Aim of the task. Where does the string "width" appear in the listing below? Copy every line where it does.
• • •
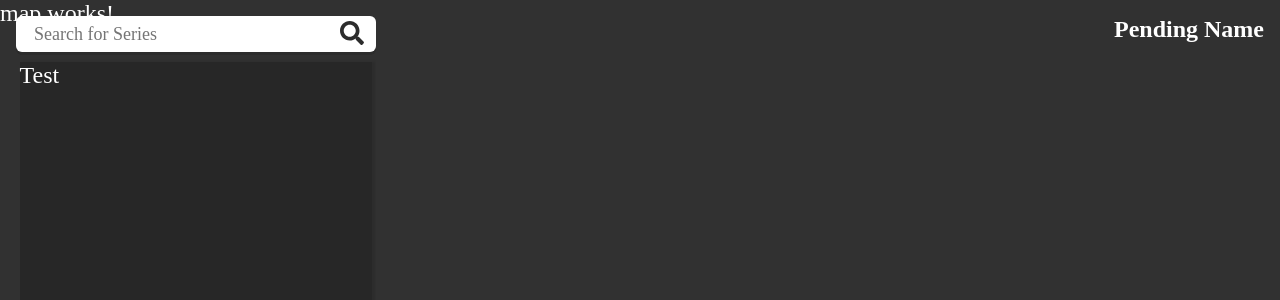
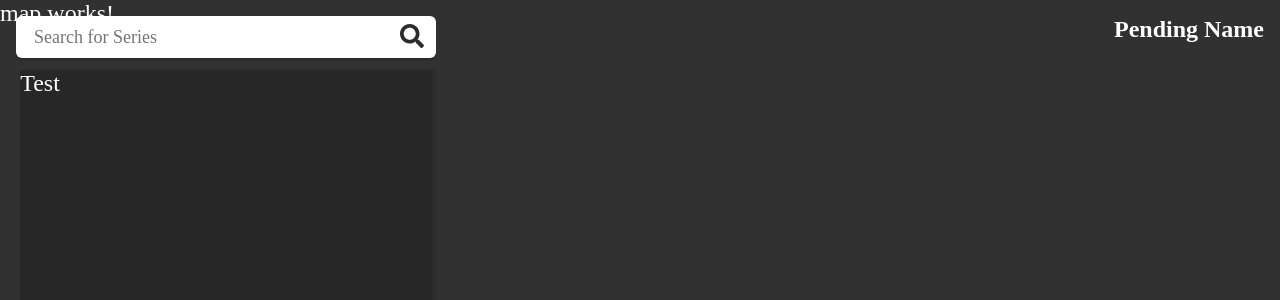
Before and after one commit to MitchellWayne/map-museum-angular-client, an Angular app: page / in a window 1280 px wide. Shown: the top 300 px of the page. Built offline with nearby package versions, Linux system fonts and the light colour scheme; a web font is replaced by a local one.

Commit message:
adjust mainInterface width and searchbar height

```diff
--- a/src/app/components/header/header-infobox/header-infobox.component.scss
+++ b/src/app/components/header/header-infobox/header-infobox.component.scss
@@ -1,7 +1,7 @@
 @use '/src/defaults' as d;
 
 .infoboxContainer {
-  margin-top: 10px;
+  margin-top: .5em;
 
   width: 100%;
   height: 100%;
--- a/src/app/components/header/header-searchbar/header-searchbar.component.scss
+++ b/src/app/components/header/header-searchbar/header-searchbar.component.scss
@@ -1,8 +1,8 @@
 @use '/src/defaults' as d;
 
 .searchbarContainer {
-  height: 1.5em;
-  width: 15em;
+  height: 1.75em;
+  width: 17.5em;
 
   background-color: d.$white;
   border-radius: .25em;
```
• • •
Answer area.
adjust mainInterface width and searchbar height
   width: 100%;
-  width: 15em;
+  width: 17.5em;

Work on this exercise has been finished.